My basic feelings about the Fourth of the July holiday are unchanged from last year. I read two things that moved me yesterday, however: one by a recent immigrant, written with reference to his son, and the other a quote by the late American humorist Erma Bombeck: “You have to love a nation that celebrates its independence every July 4, not with a parade of guns, tanks, and soldiers who file by the White House in a show of strength and muscle, but with family picnics where kids throw Frisbees, the potato salad gets iffy, and the flies die from happiness. You may think you have overeaten, but it is patriotism.”

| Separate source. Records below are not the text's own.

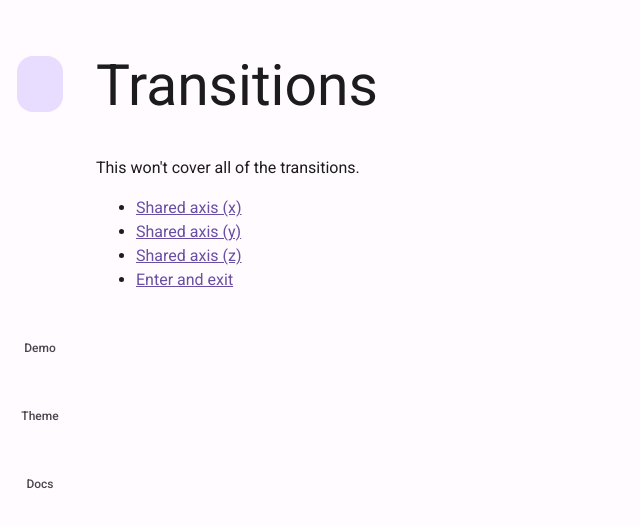
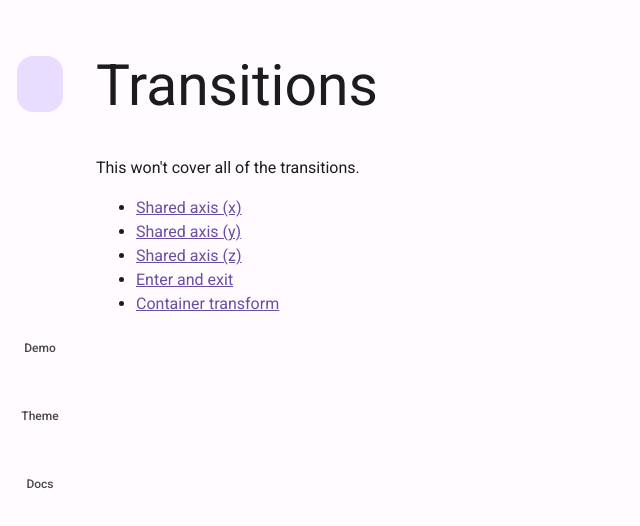
Before and after one commit to KTibow/m3-svelte, a SvelteKit app: page /transitions in a window 1280 px wide. Shown: the top 526 px of the page, without its empty margins (0-640 px from the left). Built offline with nearby package versions, Linux system fonts and the light colour scheme; some icons are missing.

Commit message:
i forgor container transform

```diff
--- a/src/routes/transitions/+page.svelte
+++ b/src/routes/transitions/+page.svelte
@@ -9,6 +9,7 @@
   <li><a href="{base}/transitions/shared-axis-y">Shared axis (y)</a></li>
   <li><a href="{base}/transitions/shared-axis-z">Shared axis (z)</a></li>
   <li><a href="{base}/transitions/enter-exit">Enter and exit</a></li>
+  <li><a href="{base}/transitions/container-transform">Container transform</a></li>
 </ul>
 
 <style>
```
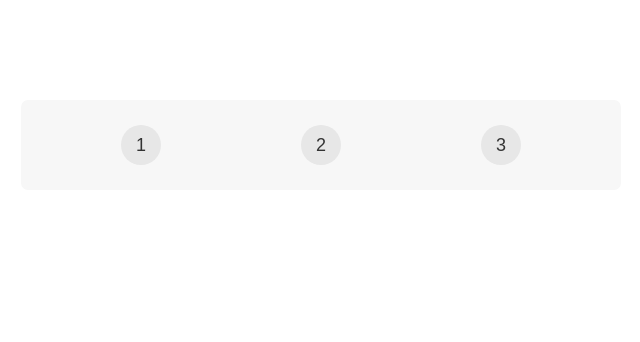
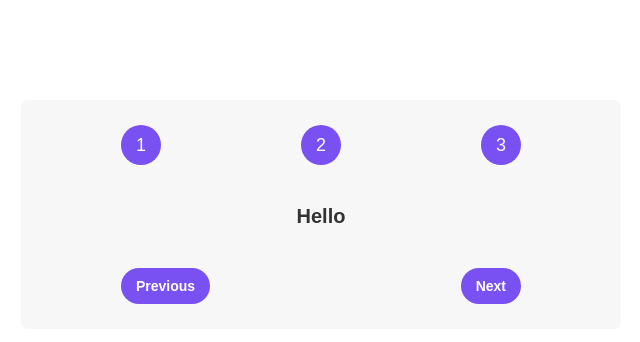
Before and after one commit to iamsabitak/Steps_React.js_02, a React (Create React App) app: page / in a window 1280 px wide. Shown: the top 342 px of the page, without its empty margins (319-959 px from the left). Built offline with nearby package versions, Linux system fonts and the light colour scheme.

Commit message:
Css implemented

```diff
--- a/src/App.js
+++ b/src/App.js
@@ -1,9 +1,23 @@
+
+const messages = [
+  "Learn React ⚛️",
+  "Apply for jobs 💼",
+  "Invest your new income 🤑",
+];
+
 export default function App() {
-  return <div className="steps">
-  <div className="numbers">
-    <div>1</div>
-    <div>2</div>
-    <div>3</div>
-  </div>
-  </div>;
+  return (
+    <div className="steps">
+      <div className="numbers">
+        <div className="active">1</div>
+        <div className="active">2</div>
+        <div className="active">3</div>
+      </div>
+      <p className="message">Hello</p>
+      <div className="buttons">
+        <button style={{backgroundColor:"#7950f2",color:"#fff"}}>Previous</button>
+        <button style={{backgroundColor:"#7950f2",color:"#fff"}}>Next</button>
+      </div>
+    </div>
+  );
 }
```
Also changed, not shown: src/index.css (+0 -7 lines).
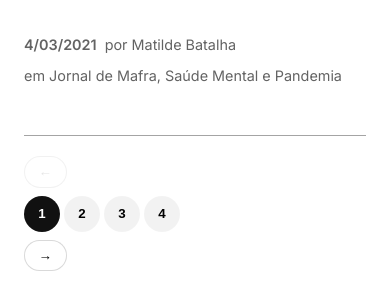
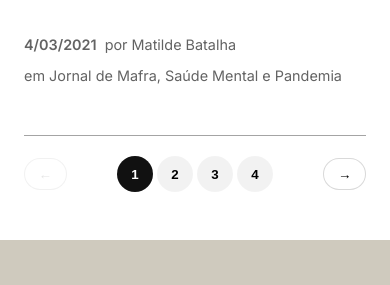
Before and after one commit to rodrigomaia06/project-92x7a, a plain HTML site: page pt/index.html in a window 390 px wide. Shown: the part 4771-5056 px from the top of the page. Drawn offline with Linux system fonts and the light colour scheme.

Commit message:
pagination on phone fix

```diff
--- a/en/styles.css
+++ b/en/styles.css
@@ -443,9 +443,10 @@ summary.menu-link::marker {
 }
 
 .pagination {
-  display: flex;
+  display: grid;
+  grid-template-columns: auto 1fr auto;
   align-items: center;
-  justify-content: center;
+  justify-items: center;
   gap: var(--space-s);
   margin-top: var(--space-xl);
   padding-top: var(--space-m);
@@ -475,6 +476,7 @@ summary.menu-link::marker {
 
 .pagination-numbers {
   display: flex;
+  justify-content: center;
   gap: var(--space-xxs);
 }
 
@@ -496,6 +498,14 @@ summary.menu-link::marker {
 .pagination-number:hover:not(.current),
 .pagination-number:focus-visible:not(.current) {
   background: var(--color-accent-5);
+}
+
+.pagination-button.prev {
+  justify-self: end;
+}
+
+.pagination-button.next {
+  justify-self: start;
 }
 
 .site-footer {
@@ -796,13 +806,14 @@ summary.menu-link::marker {
   }
 
   .pagination {
-    flex-direction: column;
-    align-items: flex-start;
+    width: 100%;
+    grid-template-columns: auto 1fr auto;
     gap: var(--space-xs);
   }
 
   .pagination-numbers {
     flex-wrap: wrap;
+    justify-content: center;
   }
 }
 
--- a/pt/styles.css
+++ b/pt/styles.css
@@ -443,9 +443,10 @@ summary.menu-link::marker {
 }
 
 .pagination {
-  display: flex;
+  display: grid;
+  grid-template-columns: auto 1fr auto;
   align-items: center;
-  justify-content: center;
+  justify-items: center;
   gap: var(--space-s);
   margin-top: var(--space-xl);
   padding-top: var(--space-m);
@@ -475,6 +476,7 @@ summary.menu-link::marker {
 
 .pagination-numbers {
   display: flex;
+  justify-content: center;
   gap: var(--space-xxs);
 }
 
@@ -496,6 +498,14 @@ summary.menu-link::marker {
 .pagination-number:hover:not(.current),
 .pagination-number:focus-visible:not(.current) {
   background: var(--color-accent-5);
+}
+
+.pagination-button.prev {
+  justify-self: end;
+}
+
+.pagination-button.next {
+  justify-self: start;
 }
 
 .site-footer {
@@ -796,13 +806,14 @@ summary.menu-link::marker {
   }
 
   .pagination {
-    flex-direction: column;
-    align-items: flex-start;
+    width: 100%;
+    grid-template-columns: auto 1fr auto;
     gap: var(--space-xs);
   }
 
   .pagination-numbers {
     flex-wrap: wrap;
+    justify-content: center;
   }
 }
 
```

I fear I lack the poetic gifts to write effectively about fireworks. Something about them is so ineluctably fleeting that I feel a bit silly, talking about the excitement I feel watching the light particles rush on the curves that lead to their endpoints, when a second later, they reach them, the sparkling light is gone, and nothing but smoke hangs in the air. As if the night sky burst with excitement only to leave nothing for me to think about except — nothing. By the time I have the words to describe the effect, the effect has disappeared. For the spectator, it all forbids overthought.

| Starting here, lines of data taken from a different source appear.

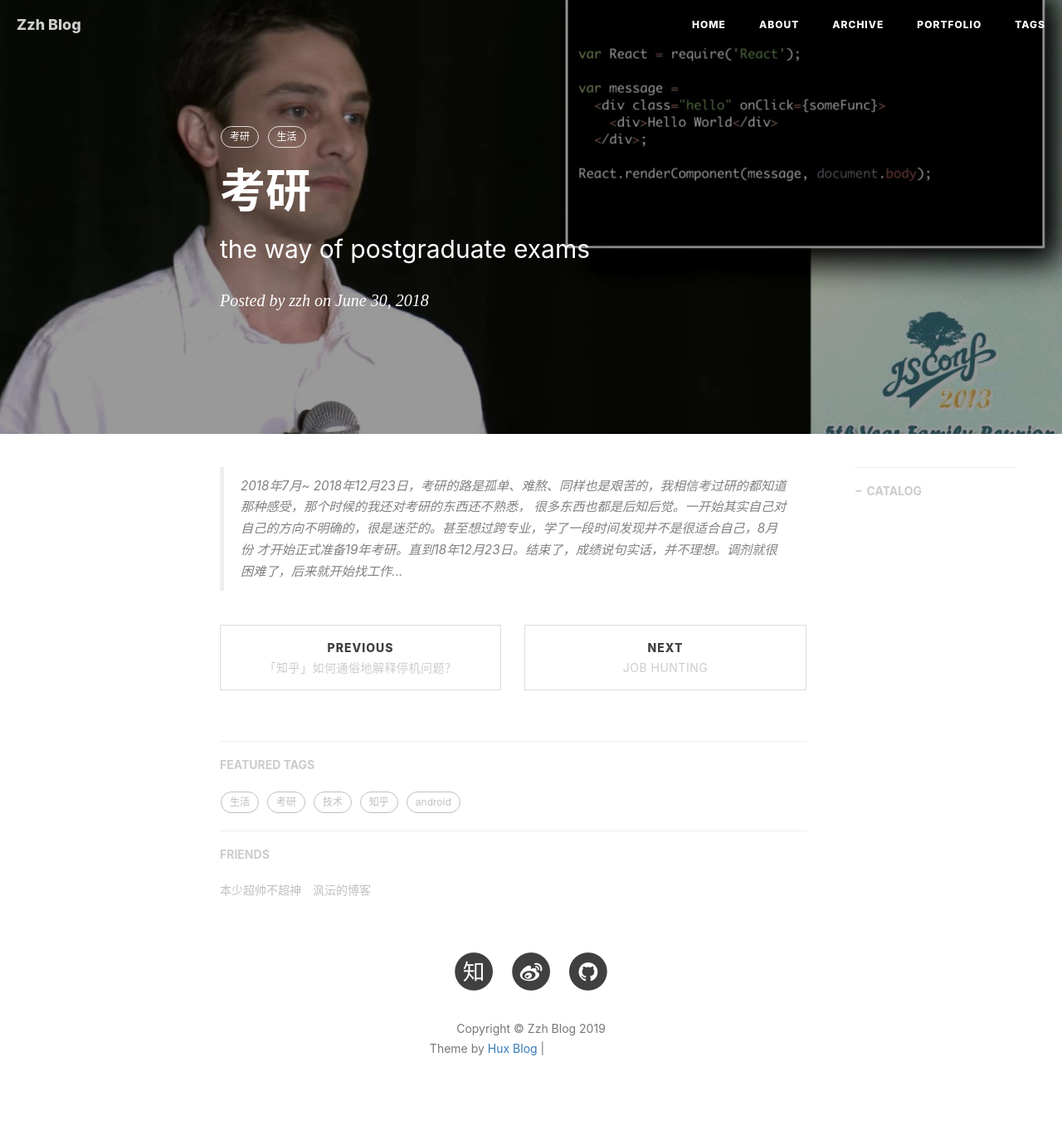
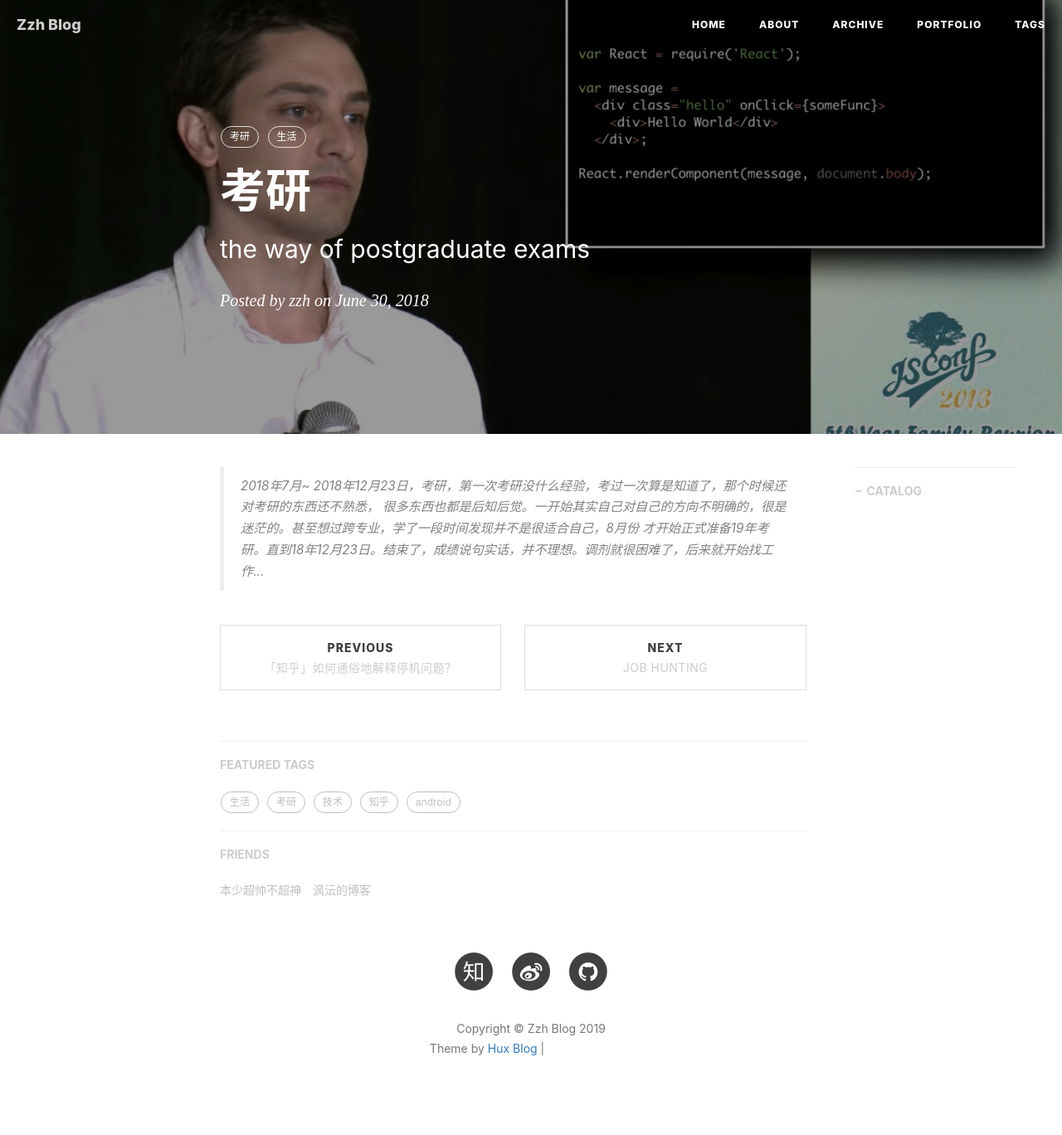
Before and after one commit to zzh9527/zzh9527.github.io, a Jekyll site: the page built from _posts/2018-06-30-the way of postgraduate exams - 副本.md, in a window 1280 px wide. Shown: the whole page at 83% size. Built offline with Jekyll 4.4.1, drawn with Linux system fonts in a browser that asks for light colours; nearby versions of some CDN libraries; comment, search, counter and statistics services are not loaded; grey boxes are pictures that could not be loaded.

Commit message:
Update 2018-06-30-the way of postgraduate exams - 副本.md

```diff
--- a/_posts/2018-06-30-the way of postgraduate exams - 副本.md
+++ b/_posts/2018-06-30-the way of postgraduate exams - 副本.md
@@ -11,6 +11,6 @@ tags:
   - 生活
 ---
 
-> 2018年7月~ 2018年12月23日，考研的路是孤单、难熬、同样也是艰苦的，我相信考过研的都知道那种感受，那个时候的我还对考研的东西还不熟悉，
+> 2018年7月~ 2018年12月23日，考研，第一次考研没什么经验，考过一次算是知道了，那个时候还对考研的东西还不熟悉，
 很多东西也都是后知后觉。一开始其实自己对自己的方向不明确的，很是迷茫的。甚至想过跨专业，学了一段时间发现并不是很适合自己，8月份
 才开始正式准备19年考研。直到18年12月23日。结束了，成绩说句实话，并不理想。调剂就很困难了，后来就开始找工作...
```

Last year I cooked the typical Midwestern U.S. Fourth of July picnic fare, and we watched the township display from our backyard with my brother’s family. This year, my mother ate prune juice, pureed tomato soup, skim milk, and raspberry sherbet, I ate nothing because I missed the cafeteria closing time, and my father is not allowed to drive after dark, so he went home and the church ladies fed him. Mom and I had the best seats for a display that we’ve ever had — the park where the fireworks are shown in this city is about 200 m as the crow flies from her hospital room. So we sat at the window (after unhooking and rehooking IV, oxygen, catheter, analgesic, and pulse ox, plus the electricity that runs the monitor) in 70 degree temperatures, in comfortable chairs, with no mosquitoes, the sixth floor the perfect height for looking over the trees. First came a promenade of boats lit up for the holiday, and then the fireworks. The floor was almost empty, too, as no surgeries were scheduled yesterday, so it felt like someone, somewhere, was shooting rockets just for us. The window was small, so I pushed my mother toward it and then sat behind her with my chin propped on her shoulder.
It was a strange sort of gift but one we needed, forty-five minutes of instantaneity, in sharp contrast to yet another day of watching urine drip into a reservoir and wondering what would happen if it didn’t drip faster, painting out all sorts of dire futures that no one was talking about. As each shell catapulted to the top of its arc, exploded, stunned our eyes, fell, and disappeared, we had nothing to do but react — the event was there, and then gone, gone as fast as if it had never been, with no future at all to think about.
When it was over, I unhooked the rehooking and then rehooked it again to the bed after she moved there. We prayed the evening prayer — for into your hands I commend myself, body and soul, and all things — and Nurse Kevin came to do evening vitals and give a sleeping pill. His hands were very gentle.